“It was smart for Canada to move to a chip,” says Litan. “I’m sure they’ve lowered the fraud rates and they will continue to lower. So, what happens is the bad guys will take data and come to the U.S. more often.”
However, before we begin to gloat, Litan reminds us that Canada won’t be able to wash its hands completely of card fraud; our criminals will simply gravitate towards other forms of it. “There will be more e-commerce fraud in Canada,” she predicts.
Canada, says Manahan, decided to adopt chip technology soon after European countries started doing so, fearing the country could be left vulnerable to international fraud, particularly if our southern neighbour moved to chip before us.
“Some of that modeling we did was, ‘what if the U.S. migrated to chip before Canada and all of their fraud came to us?’ Well, that would paint a very ugly picture. So, the good news is that we’re definitely there, ahead of the U.S.”
However, he adds that Mastercard has recently endorsed chip technology in the U.S., which he sees as a promising sign.
But what is taking the Americans so long?
“It’s too much of a wild west in the U.S.,” says Litan. “There’s like 8,000 banks and millions of merchants. In Canada, you only have like five really big banks that count. So, they can kind of make these decisions much more centrally.”
The cost of upgrading the infrastructure for card payments is enormous and besides, she says, the U.S. already has some very good fraud detection measures in place.
That said, with chip technology making inroads all over the world, the U.S. is clearly trailing behind. “We’re like the only country except little countries in Africa that haven’t [adopted it],” says Litan.
The security offered by chip over magstripe is enormous, explains Manahan, and that is why it has seen widespread adoption around the world. Magstripes contain data that can be copied with a magnetic card reader/writer, whereas a chip is essentially a piece of hardware with strong encryption – much harder to “clone.”
“You actually need to have that person’s physical piece of plastic with you,” he says. “It’s no longer just a matter of can you hack into a database or can you do some systemic way of copying magstripes, whether an ATM or something like that. You actually need to steal that card or find a lost card somewhere.”
And cracking the chip technology, while not impossible, is so highly impractical that criminals aren’t likely to even bother trying, he adds. Last year, two European security consulting firms, Aperture Labs Ltd. and Inverse Path S.r.l., published a study titled, ‘Chip and PIN is definitely broken,’ complete with pictures of custom-designed electronics built into ATMs that could skim information from chip cards.

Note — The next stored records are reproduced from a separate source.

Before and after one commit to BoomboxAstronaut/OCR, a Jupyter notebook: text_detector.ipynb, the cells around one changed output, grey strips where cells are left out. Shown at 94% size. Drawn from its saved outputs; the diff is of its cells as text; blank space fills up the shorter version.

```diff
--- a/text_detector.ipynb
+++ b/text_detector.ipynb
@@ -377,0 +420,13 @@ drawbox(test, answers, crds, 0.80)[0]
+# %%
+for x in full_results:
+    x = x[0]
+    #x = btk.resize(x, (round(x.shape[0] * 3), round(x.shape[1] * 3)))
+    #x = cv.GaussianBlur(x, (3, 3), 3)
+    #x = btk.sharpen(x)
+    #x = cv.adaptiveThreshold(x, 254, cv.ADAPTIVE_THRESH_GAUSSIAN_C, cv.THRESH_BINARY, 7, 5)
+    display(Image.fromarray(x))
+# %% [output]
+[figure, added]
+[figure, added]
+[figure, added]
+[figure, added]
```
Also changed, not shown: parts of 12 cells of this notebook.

Litan says while she considers it “a valid study,” in practical terms the “impact of that type of vulnerability is virtually nothing.”
Manahan, who has also seen the study, agrees and notes that one key thing it didn’t address was the economic viability of performing that kind of chip fraud. The difficulty and danger involved in breaking into an ATM to install the new card-skimming devices would be enough of a deterrent to the kind of organized criminals involved in the card racket. “In terms of economic viability to the criminal, they just look at it and say, ‘no, not worth our while.’”

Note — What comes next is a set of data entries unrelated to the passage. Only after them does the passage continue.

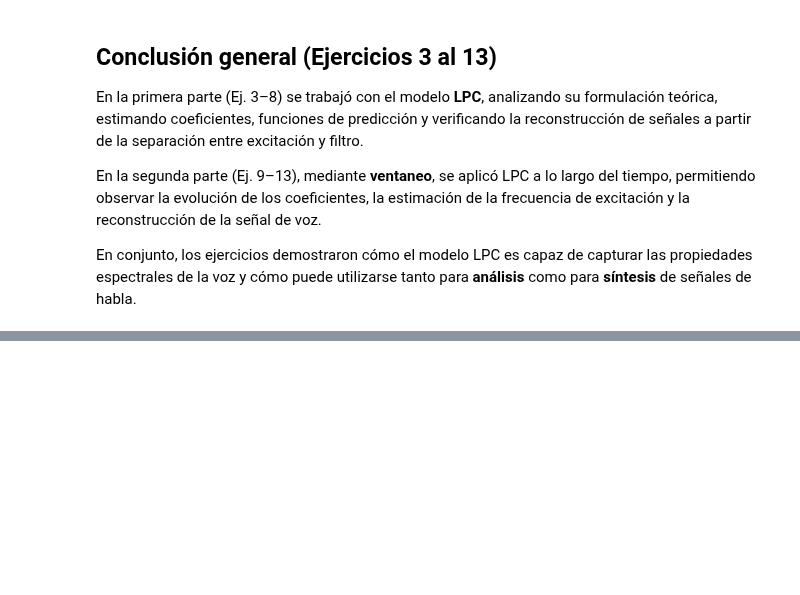
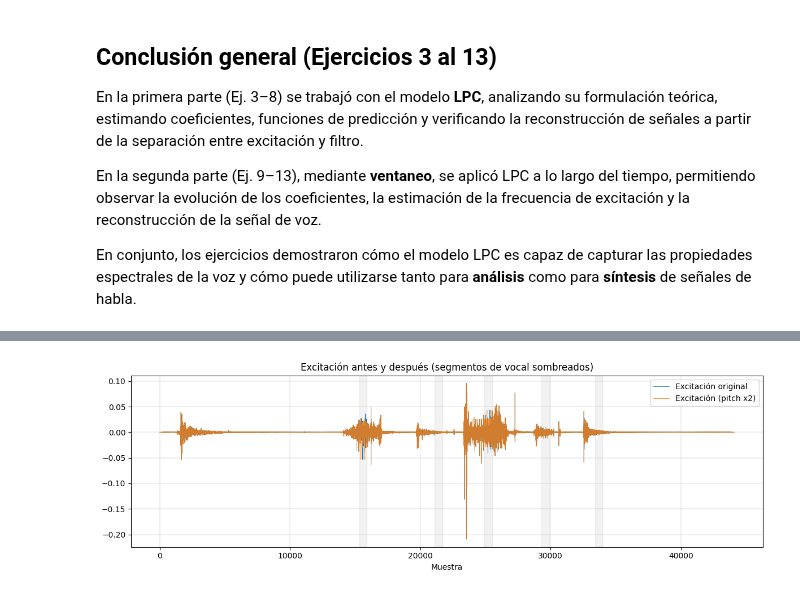
Before and after one commit to emiliano-ipa/AST1-CEIA-UBA-TP2, a Jupyter notebook: AST1_CEIA_UBA_TP2.ipynb, the cells around one changed output, grey strips where cells are left out. Drawn from its saved outputs; the diff is of its cells as text; code cells hidden in the pictures; blank space fills up the shorter version.

```diff
--- a/AST1_CEIA_UBA_TP2.ipynb
+++ b/AST1_CEIA_UBA_TP2.ipynb
@@ -98,9 +108,9 @@ os.makedirs("/content/drive/MyDrive/Colab Notebooks/CEIA 2025/11_AST1/TP2/data",
 with open("/content/drive/MyDrive/Colab Notebooks/CEIA 2025/11_AST1/TP2/data/markers.json", "w") as f:
     json.dump(markers, f)
 # %%
-# Abrir último "markers" guardado
-with open("/content/drive/MyDrive/Colab Notebooks/CEIA 2025/11_AST1/TP2/data/markers.json", "r") as f:
-    markers = json.load(f)
+# Abrir último "markers" guardado (descomentar si se quiere recuperar)
+#with open("/content/drive/MyDrive/Colab Notebooks/CEIA 2025/11_AST1/TP2/data/markers.json", "r") as f:
+#    markers = json.load(f)
 # %%
 # Al finalizar, la lista "markers" tengo pares (inicio, fin) seleccionados.
 markers
@@ -1262,16 +1285,15 @@ M = len(a)
 # %%
-# ---------- 3) Respuestas en frecuencia analíticas ----------
-# Grilla de ω en [0, π] y su mapeo a frecuencia en Hz
+# --- 3) Respuestas en frecuencia analíticas usando A_e ---
+a = A_e[1:]                           # [a1,...,aM]
+M = len(a)
 nfft_w = 2048
 w = np.linspace(0, np.pi, nfft_w, endpoint=True)
 f = w * fs / (2*np.pi)
+k = np.arange(1, M+1)
+E = np.exp(-1j * np.outer(w, k))
 
-k = np.arange(1, M+1)                      # 1..M
-E = np.exp(-1j * np.outer(w, k))           # [len(w) x M]
-
-Hf = -(E @ a)                              # H_f(e^{jω})
-eps = 1e-12
-Hi = 1.0 / (Hf + eps)                      # H_i(e^{jω}) (evitar división exacta por 0)
+Hf = -(E @ a)                         # H_f(e^{jω}) = -sum a_k e^{-jωk}
+Hi = 1.0 / (Hf + 1e-12)               # H_i(e^{jω}) = 1 / H_f(e^{jω})
 # %%
 # ---------- 4) Gráficos ----------
 plt.figure(figsize=(12,4))
@@ -1640,0 +1799,13 @@ para **síntesis** de señales de habla.
+# %%
+# --- Aplicar el cambio de pitch en la excitación ---
+xhat_pitch = double_pitch_on_voiced_segments(xhat, markers)
+
+# --- Reconstruir la voz con los mismos LPC del Ej. 9 ---
+yhat_pitch = synth_from_excitation_frames(
+    xhat_pitch, fs, A_polys, win_dur=win_dur, hop_dur=hop_dur
+)
+# Normalizamos para evitar clipping en la salida
+yhat_pitch = 0.95 * yhat_pitch / (np.max(np.abs(yhat_pitch)) + 1e-12)
+
+# --- Escuchar resultado ---
+Audio(yhat_pitch, rate=fs)
@@ -1640,0 +1814,11 @@ para **síntesis** de señales de habla.
+# %%
+# visual rápida
+plt.figure(figsize=(12,4))
+plt.plot(xhat,        lw=0.7, label='Excitación original')
+plt.plot(xhat_pitch,  lw=0.7, label='Excitación (pitch x2)', alpha=0.8)
+for (n0, n1) in markers:
+    plt.axvspan(n0, n1, color='k', alpha=0.05)
+plt.title('Excitación antes y después (segmentos de vocal sombreados)')
+plt.xlabel('Muestra'); plt.legend(); plt.grid(True, linewidth=0.3); plt.tight_layout(); plt.show()
+# %% [output]
+[figure, added]
```
Also changed, not shown: parts of 24 cells of this notebook.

But Manahan adds that Mastercard [NYSE: MA] does keep up to date with the latest information security research. He welcomes attempts to expose flaws in chip technology and says there are regular efforts to come up with stronger encryption for it.

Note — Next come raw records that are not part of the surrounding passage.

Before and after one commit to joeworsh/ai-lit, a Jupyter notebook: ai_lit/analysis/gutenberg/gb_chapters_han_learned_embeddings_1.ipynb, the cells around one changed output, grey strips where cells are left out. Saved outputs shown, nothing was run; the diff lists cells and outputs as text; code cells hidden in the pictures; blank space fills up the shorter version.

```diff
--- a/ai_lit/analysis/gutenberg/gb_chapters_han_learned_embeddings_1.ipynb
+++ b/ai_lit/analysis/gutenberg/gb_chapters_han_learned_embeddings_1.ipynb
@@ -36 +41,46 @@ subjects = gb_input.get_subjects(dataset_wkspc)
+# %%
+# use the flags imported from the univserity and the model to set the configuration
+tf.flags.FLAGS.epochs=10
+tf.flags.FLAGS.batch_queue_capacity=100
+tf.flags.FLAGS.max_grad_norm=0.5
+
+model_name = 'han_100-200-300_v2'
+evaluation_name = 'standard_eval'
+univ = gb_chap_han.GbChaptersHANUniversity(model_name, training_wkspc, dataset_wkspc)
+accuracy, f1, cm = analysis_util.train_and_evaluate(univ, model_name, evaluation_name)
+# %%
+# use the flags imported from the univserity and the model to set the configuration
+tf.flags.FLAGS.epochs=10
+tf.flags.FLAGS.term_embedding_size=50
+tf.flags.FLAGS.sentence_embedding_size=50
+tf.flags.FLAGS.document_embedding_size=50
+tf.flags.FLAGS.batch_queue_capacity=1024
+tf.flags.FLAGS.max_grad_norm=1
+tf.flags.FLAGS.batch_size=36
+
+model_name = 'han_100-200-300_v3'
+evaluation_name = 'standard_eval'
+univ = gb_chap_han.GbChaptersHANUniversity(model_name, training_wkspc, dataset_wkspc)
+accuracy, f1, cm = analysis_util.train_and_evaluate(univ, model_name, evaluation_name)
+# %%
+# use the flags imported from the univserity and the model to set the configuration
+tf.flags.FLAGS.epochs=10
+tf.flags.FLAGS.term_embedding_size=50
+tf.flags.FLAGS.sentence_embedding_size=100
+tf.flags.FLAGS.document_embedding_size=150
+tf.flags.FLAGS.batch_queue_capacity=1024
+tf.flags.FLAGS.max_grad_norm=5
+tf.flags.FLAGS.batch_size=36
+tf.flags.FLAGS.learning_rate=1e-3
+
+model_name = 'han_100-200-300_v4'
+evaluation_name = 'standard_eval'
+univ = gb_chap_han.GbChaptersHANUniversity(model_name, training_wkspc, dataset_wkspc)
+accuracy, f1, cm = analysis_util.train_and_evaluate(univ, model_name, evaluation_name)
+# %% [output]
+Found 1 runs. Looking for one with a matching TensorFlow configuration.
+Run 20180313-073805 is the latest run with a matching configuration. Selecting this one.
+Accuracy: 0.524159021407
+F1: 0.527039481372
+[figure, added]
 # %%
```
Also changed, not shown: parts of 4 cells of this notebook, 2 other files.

“There’s always that raising of the bar, which is one of the nice things about the technology. With magnetic stripe, which is really just static information, you really couldn’t do upgrades to the security sort of on-the-fly. But now we can with this technology.”